The narrative recorded in B-1 continued the story of JS’s life as the prophet and president of the church he labored to establish. The account encompasses significant developments in the church’s two centers at that time—, Ohio, and northwest —during a four-year-span. Critical events included the organization of the Quorums of the Twelve Apostles and the Seventy, the dedication of the House of the Lord in Kirtland, Ohio, the establishment of the Kirtland Safety Society, dissension and apostasy in Kirtland and Missouri, the first mission to England, JS’s flight from Kirtland to Missouri in the winter of 1838, the Saints’ exodus from Kirtland later that year, the disciplining of the Missouri presidency, and the outbreak of the Missouri War and arrest of JS. Thus, B-1 provides substantial detail regarding a significant period of church expansion and transition as well as travail.

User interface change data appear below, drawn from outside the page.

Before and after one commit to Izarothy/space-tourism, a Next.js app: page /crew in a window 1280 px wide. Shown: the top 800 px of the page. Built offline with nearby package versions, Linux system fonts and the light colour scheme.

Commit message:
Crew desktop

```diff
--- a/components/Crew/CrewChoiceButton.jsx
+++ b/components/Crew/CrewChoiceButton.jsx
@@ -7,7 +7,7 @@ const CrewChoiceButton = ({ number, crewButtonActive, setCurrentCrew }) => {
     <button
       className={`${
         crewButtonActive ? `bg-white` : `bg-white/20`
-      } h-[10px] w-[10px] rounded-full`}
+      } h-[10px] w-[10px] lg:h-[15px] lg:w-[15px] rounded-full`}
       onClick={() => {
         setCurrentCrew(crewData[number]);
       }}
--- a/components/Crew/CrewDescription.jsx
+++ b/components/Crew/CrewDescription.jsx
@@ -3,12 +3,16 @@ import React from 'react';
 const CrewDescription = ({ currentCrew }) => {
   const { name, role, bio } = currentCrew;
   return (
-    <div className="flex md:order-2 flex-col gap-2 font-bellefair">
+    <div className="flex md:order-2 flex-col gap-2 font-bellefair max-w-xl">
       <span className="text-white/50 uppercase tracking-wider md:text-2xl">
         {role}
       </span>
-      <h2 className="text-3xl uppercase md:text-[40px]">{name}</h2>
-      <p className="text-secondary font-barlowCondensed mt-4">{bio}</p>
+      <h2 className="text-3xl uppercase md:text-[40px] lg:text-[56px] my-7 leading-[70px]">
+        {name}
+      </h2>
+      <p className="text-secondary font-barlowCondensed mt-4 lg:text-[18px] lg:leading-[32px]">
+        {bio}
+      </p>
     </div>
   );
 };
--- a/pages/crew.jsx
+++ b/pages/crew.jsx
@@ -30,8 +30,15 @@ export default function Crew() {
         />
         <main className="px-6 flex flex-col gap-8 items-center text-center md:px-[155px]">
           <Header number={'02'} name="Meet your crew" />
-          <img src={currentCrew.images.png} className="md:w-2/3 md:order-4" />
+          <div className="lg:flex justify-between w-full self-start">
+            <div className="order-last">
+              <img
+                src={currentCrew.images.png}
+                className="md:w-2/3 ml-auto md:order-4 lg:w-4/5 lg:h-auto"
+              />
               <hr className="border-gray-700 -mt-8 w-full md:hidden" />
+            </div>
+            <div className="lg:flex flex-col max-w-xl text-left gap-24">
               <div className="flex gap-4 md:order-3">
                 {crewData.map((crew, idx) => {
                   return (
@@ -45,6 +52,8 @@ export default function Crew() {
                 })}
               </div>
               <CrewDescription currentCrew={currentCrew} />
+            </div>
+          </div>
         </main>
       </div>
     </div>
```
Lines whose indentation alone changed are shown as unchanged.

said he <had> “taken the liberty to break the word of wisdom. <August 19.> from the example of president Joseph Smith, Jr., and others, but acknowledged that it was wrong: that he had taught the Book of Mormon and Commandments as he had thought to be wisdom and for the good of the cause; that he had not intended to dictate elder J. B. Smith, but only to advise with him.” The council reproved , and advised instructed him to observe the word of wisdom and commandments in all things: also that it is not advisable for any elder to take his wife with him on a mission to preach.”
<21 Conference of the Twelve at .> Seven of the Twelve met in conference at Maine August 21st.. The church in that place numbered 57; The Dover Branch of New Hampshire, 8; The council gave instructions on the Redemption of Zion, the building of the in ; and the printing of the word of God to the nations, &c, &c, and some were added to the church during their stay. The Church in contributed 70 or 80 dollars to assist the [HC 2:252] twelve to return home, which the twelve recorded as a memento in their behalf, according to covenant.

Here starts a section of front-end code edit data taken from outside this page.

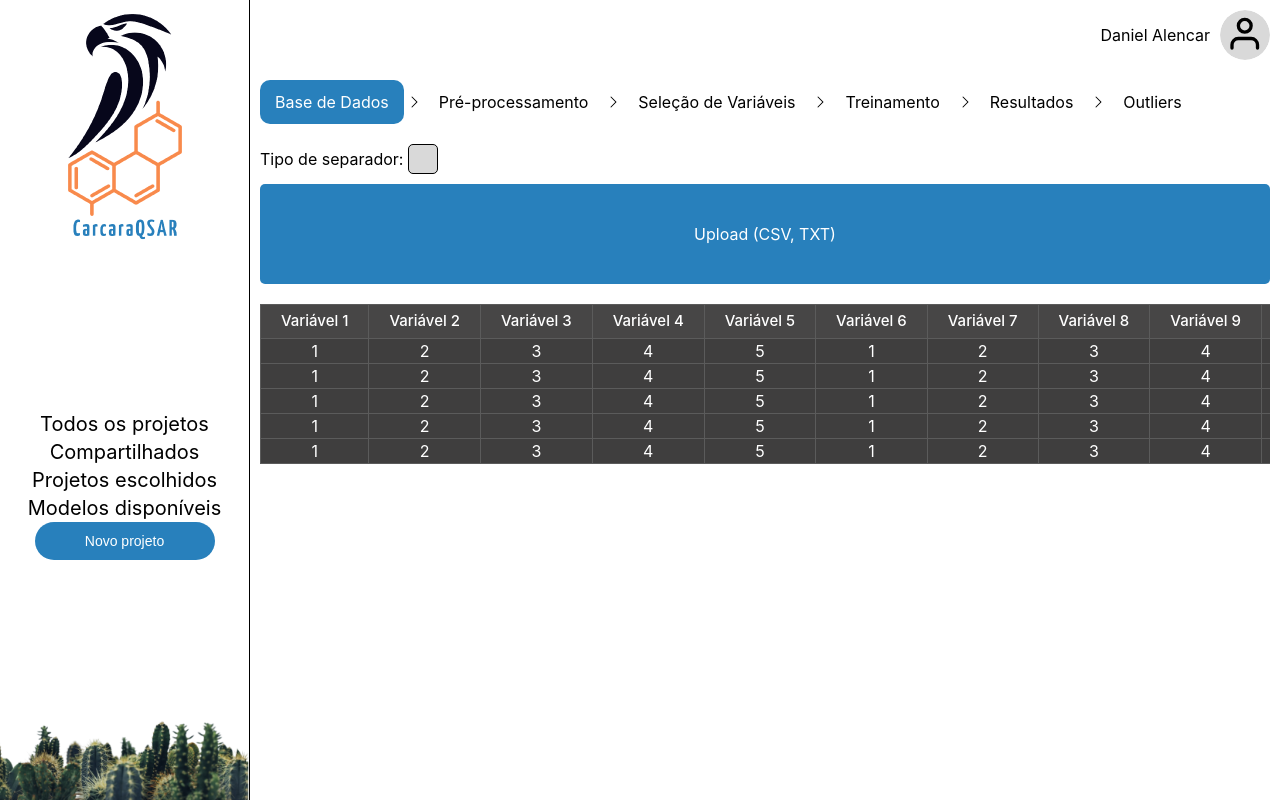
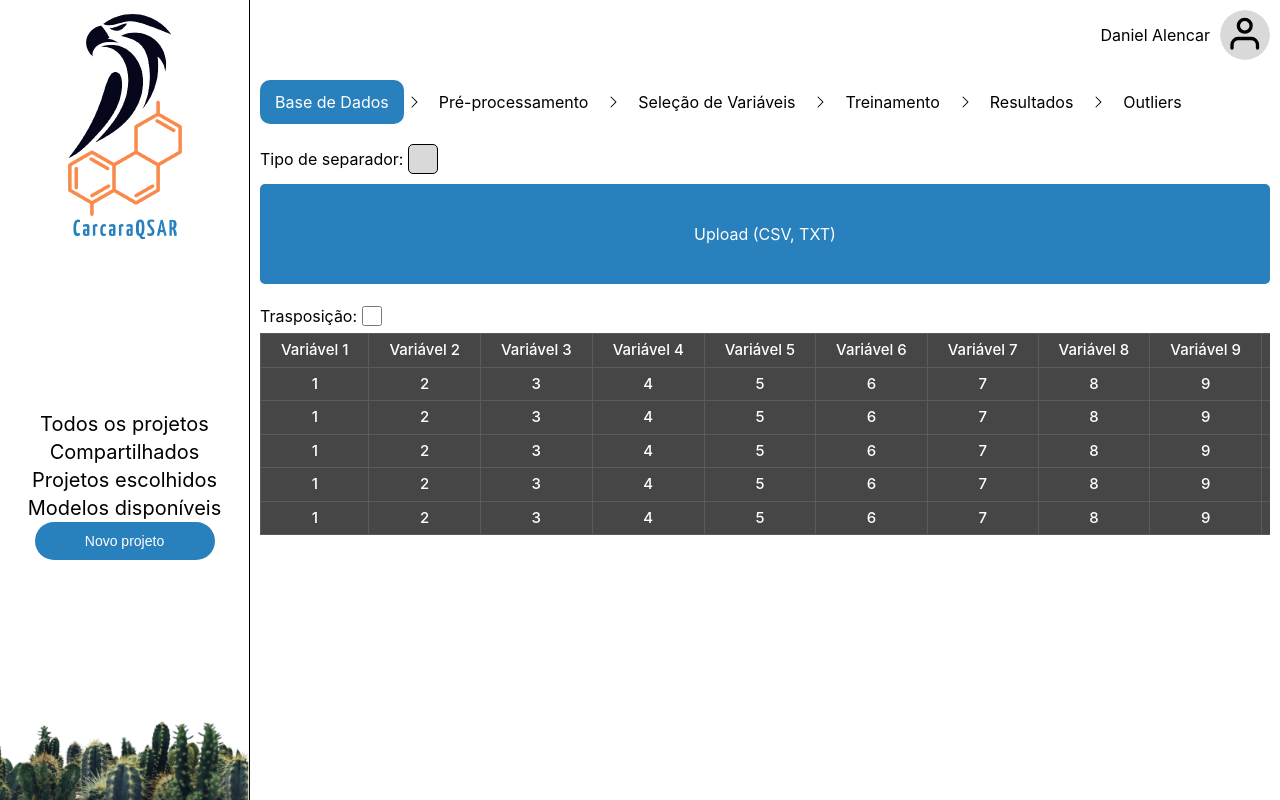
Before and after one commit to rosalvoneto/CarcaraQSAR, a React (Vite) app: page /project in a window 1280 px wide. Built offline with nearby package versions, Linux system fonts and the light colour scheme.

Commit message:
Vertical orientation

```diff
--- a/src/components/DataTable/index.jsx
+++ b/src/components/DataTable/index.jsx
@@ -1,6 +1,7 @@
+import { useEffect, useState } from 'react';
 import styles from './styles.module.css';
 
-export function DataTable() {
+export function DataTable({ vertical }) {
 
   const variablesNames = [
     "Variável 1",
@@ -13,28 +14,47 @@ export function DataTable() {
     "Variável 8",
     "Variável 9",
     "Variável 10",
-    "Variável 11",
-    "Variável 12",
-    "Variável 13",
-    "Variável 14",
-    "Variável 15",
   ];
   const registers = [
-    [1,2,3,4,5,1,2,3,4,5,1,2,3,4,5],
-    [1,2,3,4,5,1,2,3,4,5,1,2,3,4,5],
-    [1,2,3,4,5,1,2,3,4,5,1,2,3,4,5],
-    [1,2,3,4,5,1,2,3,4,5,1,2,3,4,5],
-    [1,2,3,4,5,1,2,3,4,5,1,2,3,4,5],
-  ]
+    [1,2,3,4,5,6,7,8,9,10],
+    [1,2,3,4,5,6,7,8,9,10],
+    [1,2,3,4,5,6,7,8,9,10],
+    [1,2,3,4,5,6,7,8,9,10],
+    [1,2,3,4,5,6,7,8,9,10],
+  ];
+
+  let dataTable = [variablesNames, ...registers];
+
+  if(vertical) {
+    dataTable = transporMatriz(dataTable);
+  }
+
+  function transporMatriz(matriz) {
+    const linhas = matriz.length;
+    const colunas = matriz[0].length;
+
+    // Crie uma nova matriz transposta
+    const matrizTransposta = [];
+    for (let i = 0; i < colunas; i++) {
+      matrizTransposta[i] = [];
+      for (let j = 0; j < linhas; j++) {
+        matrizTransposta[i][j] = matriz[j][i];
+      }
+    }
+
+    return matrizTransposta;
+  }
 
   return(
     <div className={styles.container}>
       <div className={styles.contentContainer}>
         <table className={styles.table}>
+          {
+            /*
             <thead className={styles.header}>
               <tr className={styles.headerRegister}>
                 {
-                variablesNames.map((variableName) => {
+                  dataTable[0].map((variableName) => {
                     return(
                       <th className={styles.itemHeaderRegister}>{ variableName }</th>
                     )
@@ -42,9 +62,11 @@ export function DataTable() {
                 }
               </tr>
             </thead>
+            */
+          }
           <tbody className={styles.body}>
             {
-              registers.map((register) => {
+              dataTable.map((register) => {
                 return(
                   <tr className={styles.bodyRegister}>
                   {
--- a/src/components/DataTable/styles.module.css
+++ b/src/components/DataTable/styles.module.css
@@ -1,7 +1,7 @@
 .container {
-  overflow-x: auto;
+  overflow: auto;
 
-  margin: 20px 0;
+  margin: 5px 0;
 }
 
 .contentContainer {
@@ -55,4 +55,22 @@
   border: 1px solid var(--black-color-4);
   color: var(--white-color-1);
   background-color: var(--black-color-2);
+
+  padding: 5px 20px;
+
+  font-size: 15px;
+  font-weight: 500;
+  width: auto;
+
+  border: 1px solid var(--black-color-4);
+  color: var(--white-color-1);
+  background-color: var(--black-color-3);
+
+  text-align: center;
+  /* Impede que o texto quebre em várias linhas */
+  white-space: nowrap;
+  /* Oculta o conteúdo que não cabe na célula */
+  overflow: hidden;
+  /* Adiciona reticências ao texto que não cabe */
+  text-overflow: ellipsis;
 }
--- a/src/index.css
+++ b/src/index.css
@@ -87,5 +87,5 @@ input, textarea {
 }
 
 html, body {
-  overflow-x: hidden;
+  overflow: auto;
 }
--- a/src/pages/DefaultPage/styles.module.css
+++ b/src/pages/DefaultPage/styles.module.css
@@ -13,4 +13,5 @@
   flex-direction: column;
 
   width: calc(100% - 250px);
+  height: 100vh;
 }
--- a/src/pages/Project/index.jsx
+++ b/src/pages/Project/index.jsx
@@ -1,3 +1,5 @@
+import { useState } from 'react';
+
 import { DataTable } from '../../components/DataTable';
 import { ProgressBar } from '../../components/ProgressBar';
 import { UserBar } from '../../components/UserBar';
@@ -6,6 +8,9 @@ import { DefaultPage } from '../DefaultPage';
 import styles from './styles.module.css';
 
 export function Project() {
+
+  const [transpose, setTranspose] = useState(false);
+
   return(
     <DefaultPage>
       <UserBar name={"Daniel Alencar"}/>
@@ -21,7 +26,17 @@ export function Project() {
         </p>
       </div>
 
-      <DataTable />
+      <div className={styles.containerInput}>
+        <p className={styles.descritptorInput}>Trasposição:</p>
+        <input
+          type="checkbox"
+          className={styles.inputCheck}
+          checked={transpose}
+          onClick={() => setTranspose(!transpose)}
+        />
+      </div>
+
+      <DataTable vertical={transpose}/>
     </DefaultPage>
   )
 }
--- a/src/pages/Project/styles.module.css
+++ b/src/pages/Project/styles.module.css
@@ -30,9 +30,27 @@
 
   border-radius: 5px;
 
+  margin-bottom: 20px;
 }
 
 .uploadDescription {
   color: var(--white-color-1);
+}
 
+.containerInput {
+  display: flex;
+  gap: 5px;
+
+  border: 0px solid red;
 }
+
+.descritptorInput {
+  border: 0px solid red;
+  width: auto;
+}
+
+.inputCheck {
+  border: 0px solid red;
+
+  width: 20px;
+}
```
Lines whose indentation alone changed are shown as unchanged.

<24. Conference of the Presidency of the High council & J. W. Tippits to go to to purchase land.> on the 24th. the High council of ordained an Elder, and instructed him, and his sons, and Lyman, and his son in Law, , elders, to situate their families and go forth and preach the Gospel. Also that , and J. W. Tippits go to this fall to purchase land for the church in Essex New York, according to previous appointment by the voice of said church.

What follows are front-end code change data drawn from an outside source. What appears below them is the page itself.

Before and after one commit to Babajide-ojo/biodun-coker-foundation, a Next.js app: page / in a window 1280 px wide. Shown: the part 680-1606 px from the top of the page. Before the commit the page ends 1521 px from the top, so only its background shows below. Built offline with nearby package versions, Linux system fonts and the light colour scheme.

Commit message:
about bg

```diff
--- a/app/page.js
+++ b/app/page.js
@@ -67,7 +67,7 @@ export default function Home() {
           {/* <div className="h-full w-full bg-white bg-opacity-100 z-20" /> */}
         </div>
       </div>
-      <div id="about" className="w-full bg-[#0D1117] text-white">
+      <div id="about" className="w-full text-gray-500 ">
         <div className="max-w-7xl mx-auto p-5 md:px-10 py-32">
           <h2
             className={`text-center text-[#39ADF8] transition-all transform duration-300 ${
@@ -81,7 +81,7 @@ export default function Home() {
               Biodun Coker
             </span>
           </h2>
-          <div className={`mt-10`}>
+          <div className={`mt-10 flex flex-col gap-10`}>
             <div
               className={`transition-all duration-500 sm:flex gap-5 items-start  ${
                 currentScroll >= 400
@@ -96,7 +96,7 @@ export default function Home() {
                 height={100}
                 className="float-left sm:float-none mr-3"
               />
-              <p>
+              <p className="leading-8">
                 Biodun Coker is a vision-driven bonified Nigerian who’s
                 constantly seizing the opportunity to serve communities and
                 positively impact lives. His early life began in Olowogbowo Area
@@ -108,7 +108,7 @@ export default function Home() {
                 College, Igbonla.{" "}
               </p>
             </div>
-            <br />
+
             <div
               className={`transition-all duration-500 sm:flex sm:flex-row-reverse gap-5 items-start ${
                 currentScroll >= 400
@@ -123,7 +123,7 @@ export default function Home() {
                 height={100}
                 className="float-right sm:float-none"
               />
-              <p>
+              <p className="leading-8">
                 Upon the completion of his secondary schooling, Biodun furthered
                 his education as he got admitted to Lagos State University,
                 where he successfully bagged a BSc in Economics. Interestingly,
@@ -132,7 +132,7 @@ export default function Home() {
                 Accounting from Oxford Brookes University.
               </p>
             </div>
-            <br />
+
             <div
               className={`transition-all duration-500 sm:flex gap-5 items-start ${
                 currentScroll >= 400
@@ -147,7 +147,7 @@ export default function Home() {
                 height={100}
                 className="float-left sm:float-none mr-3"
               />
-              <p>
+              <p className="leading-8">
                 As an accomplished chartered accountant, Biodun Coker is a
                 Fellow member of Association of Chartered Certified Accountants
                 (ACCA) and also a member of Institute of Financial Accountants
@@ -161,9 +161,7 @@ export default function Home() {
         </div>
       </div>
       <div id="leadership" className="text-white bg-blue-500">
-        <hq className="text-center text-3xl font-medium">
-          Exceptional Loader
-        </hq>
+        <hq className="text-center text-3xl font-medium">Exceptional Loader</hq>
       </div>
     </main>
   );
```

<28. Council of Twelve. Conference.> “August 28th The travelling High Council, assembled in conference at Farmington, Maine, and Resolved that this be called the Conference. The church in Farmington numbered 32: in Letter B. 22: in Akwry [Newry] 25: in Errol, N. H. 20: all in good standing.”
<September 1> September 1st. 1835 I wrote the following communication, to , Esquire, Editor, of which was published in the “Messenger and Advocate” p. 179, &c,
<Letter to the Elders, from Joseph Smith.> To the elders of the Church of Latter Day Saints. After so long a time, and after so many things have been said, I feel it my duty to drop a few hints, that, perhaps, the Elders, travelling through the world to warn the inhabitants of the earth to flee the wrath to come, and save themselves from this untoward generation, [HC 2:253] may be aided in a measure, in doctrine, and in the way of their duty. I have been laboring in this cause for eight years, during which time I have travelled much, and have had much experience. I removed from , New York, to , Ohio, in February, 1831.
Having received, by an heavenly vision, a commandment, in June following, to take my journey to the western boundaries of the State of , and there designate the very spot, which was to be the central spot, for the commencement of the gathering [p. 606]